The freedom to drink responsibly is one of the great rights that America grants its citizens. Even though each state maintains its own statutes about how drinking is to be handled and by whom, alcohol is nothing to be afraid of, in and of itself. It is true that some individuals are more prone to overindulge and engage in risky behavior, but for the majority of the population it is possible to drink regularly and not to run afoul of the law. Even many police officers understand that drinking is a culturally accepted component of the coming-of-age process, as demonstrated in a recent “responsible drinking” event held for Missouri State University students by local police.
Police partnered with the Taylor Health and Wellness Center to give students an opportunity to experience various states of simulated inebriation in a controlled environment. The department hopes that by allowing students to interface directly with the department, they will have a more complete understanding of both the effects of alcohol and the department’s policies on how to deal with students who are publicly inebriated.
While this particular event focused primarily on college, its principles can apply to everyone who consumes alcohol, especially in public places, possibly before getting behind the wheel. While different states maintain different specific regulations, the federal limit for an individual’s blood alcohol content 0.08, but being involved in an traffic accident with even this amount or less in your bloodstream may result in consequences.
Another use issue raised by the event is the potential advantages of investing in establishing relationships with the civil servants in your area. Not only may it help you avoid unnecessary ticketing or charges, it helps you become a better citizen by putting names and faces to ones who are risking their lives to keep you safe.
Still, drunk driving charges are to be taken very seriously. If you have been charged with drunk driving, the representation of an experienced attorney can help you navigate this process and ensure that you receive the fairest possible outcome.

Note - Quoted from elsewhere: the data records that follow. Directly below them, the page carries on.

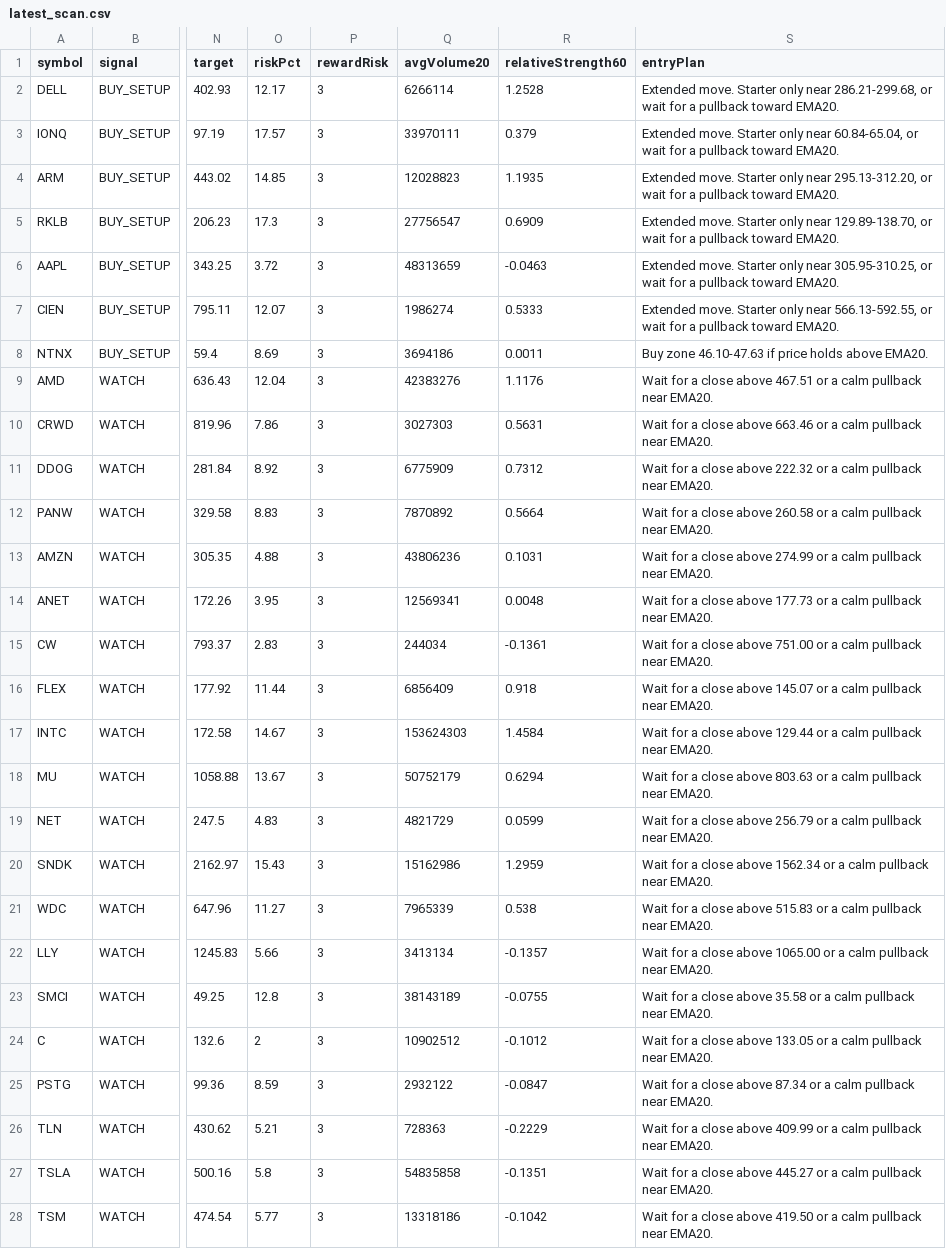
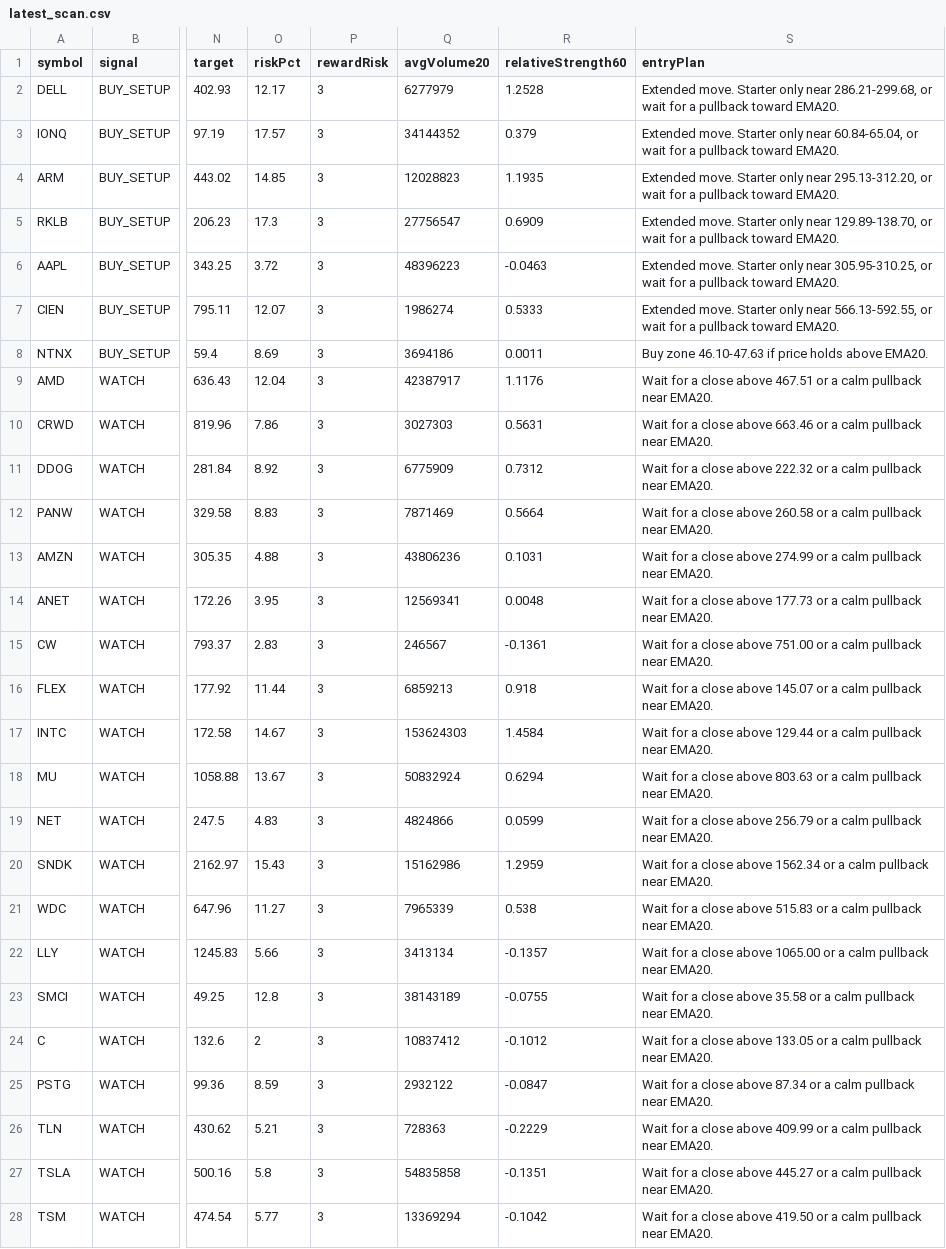
Before and after one commit to narendra0467/Trading-System, a CSV file: reports/latest_scan.csv, drawn as a sheet; only a part is shown, gaps mark what is left out; the diff covers the shown part only; the diff names each change by its address in the sheet, - before the commit and + after, or states it on an @@ line.

```diff
--- a/reports/latest_scan.csv
+++ b/reports/latest_scan.csv
-Q2 (avgVolume20): 6266114
+Q2 (avgVolume20): 6277979
-Q3 (avgVolume20): 33970111
+Q3 (avgVolume20): 34144352
-Q6 (avgVolume20): 48313659
+Q6 (avgVolume20): 48396223
-Q9 (avgVolume20): 42383276
+Q9 (avgVolume20): 42387917
-Q12 (avgVolume20): 7870892
+Q12 (avgVolume20): 7871469
-Q15 (avgVolume20): 244034
+Q15 (avgVolume20): 246567
-Q16 (avgVolume20): 6856409
+Q16 (avgVolume20): 6859213
-Q18 (avgVolume20): 50752179
+Q18 (avgVolume20): 50832924
-Q19 (avgVolume20): 4821729
+Q19 (avgVolume20): 4824866
-Q24 (avgVolume20): 10902512
+Q24 (avgVolume20): 10837412
-Q28 (avgVolume20): 13318186
+Q28 (avgVolume20): 13369294
```
Also changed, not shown: 17 edited cells elsewhere in this file, reports/latest_high_risk_scan.csv, reports/latest_leaps_scan.csv, 17 other files.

Source: The Standard, “Alcohol safety event teaches students to ‘use alcohol properly’,” Jenna deJong, accessed Nov. 17, 2016